What I love about the digital age we now live in is that it has suddenly made communities possible again. All those little sullen teenagers who make statements like “life is pain” can now find other people to bother. For readers and writers it means that, like a readers festival, we can gather in corners of the internet and proudly proclaim “I can read and I actually enjoy it!”
This means that now authors can speak to a writer’s group from the comfort of their own couch. Or they can speak to fans directly without having to wait for a book tour or festival. Writer’s can now grab some readers and ask them “Is it good enough?” and they can tell them “Yay!” or “Ow, my brain!”
I have previously mentioned how I stumbled across Steven’s first book here. Well, when I congratulated him on his first book in an email, he suckered me into being a Beta Reader. By suckered I mean he offered me a free copy; by Beta Reader I mean I got to read it before anyone else!

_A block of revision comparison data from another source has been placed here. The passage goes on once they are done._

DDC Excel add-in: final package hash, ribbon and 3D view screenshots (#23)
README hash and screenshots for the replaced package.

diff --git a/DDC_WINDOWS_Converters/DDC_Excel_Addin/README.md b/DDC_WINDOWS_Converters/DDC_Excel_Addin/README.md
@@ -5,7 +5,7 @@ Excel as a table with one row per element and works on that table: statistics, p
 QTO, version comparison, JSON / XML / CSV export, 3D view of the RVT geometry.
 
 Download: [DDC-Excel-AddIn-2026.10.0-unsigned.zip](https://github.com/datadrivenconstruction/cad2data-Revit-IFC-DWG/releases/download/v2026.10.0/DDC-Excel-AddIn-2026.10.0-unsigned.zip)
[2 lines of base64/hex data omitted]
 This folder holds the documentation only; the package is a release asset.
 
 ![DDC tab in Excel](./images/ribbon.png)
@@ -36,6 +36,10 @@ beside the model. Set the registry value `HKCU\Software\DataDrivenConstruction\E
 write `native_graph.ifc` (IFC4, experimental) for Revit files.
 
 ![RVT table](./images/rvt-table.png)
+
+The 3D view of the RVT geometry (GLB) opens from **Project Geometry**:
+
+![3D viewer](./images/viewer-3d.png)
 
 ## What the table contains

Now normally a traditionally published author would have a team of publishing house people take a large cut of their book sales in order to tell them to rewrite it so that it is a teenage vampire romance novel – because they are hot right now. But in the world of the indie author, or is that the e-book author, no one can afford to end up co-writing with James Paterson. They have to find ways to turn out a quality product with as few costs as possible. Of course some authors aren’t concerned with things like spelling or grammar, and just release a book. True professionals, like Steven, wouldn’t dream of releasing anything but a professional quality book.
Enter the community.
Once again we find ourselves in touch with our peers. Instead of it being because we all live within a day’s horse ride of one another, now it is because the internet has connected us. Authors can help other authors. Fans can be friends with their favourite authors. Sure, you still get the annoying argumentative people who think ignorance is an opinion, but that is why the internet invented pwnage.
Now my experience in being a Beta Reader has been very positive. By the time I had a copy in my Tablet PC it was clear that Steven had done a lot of work on the novel – Peace Army. I actually spotted less typos, grammatical errors and spelling mistakes in his entire novel than in the middle section of the final Harry Potter novel (you know, the part were Harry, Ron and Hermione are wondering around camping for ages and you wonder when something will actually happen, but nothing does). Since Steve was still sending this book to an editor, myself and the other Betas were tasked with trying to spot plot holes, non-sequiturs, and frivolous inclusions of zombies. I really have to commend Steven on a novel that could have been something I was paying for, not reviewing.
This revival of an ancient (pre-2000 AD) practice is not without its problems. Without going into too much depth, I am actually a professional editor and have a few science degrees – some of them are from real universities! So not only have I been asked to rewrite entire articles that consist of the 7 words you can’t say on television, but I’ve made it coherent. So it is likely that I can contribute something of value as a Beta or editor. As a result I think that authors need to still be reliant on doing a good job themselves, finding Beta’s who can give positive criticism of value, and not be in too much of a rush to publish.
Of course I should offer up a few comments on Steven’s book. Peace Army is an interesting follow-up to the novel Peace Warrior. Once again Steven has hearkened back to the science fiction novels of old, while having an interesting take on a future Earth. The last third of the novel flew past and I had to remind myself to make notes as the book came to its finale. Even if Steven released this book right now without further changes and editing I’d not only be buying a copy myself but would recommend it for anyone who loves sci-fi. Keep an eye out for its release.
All just a little bit of history repeating: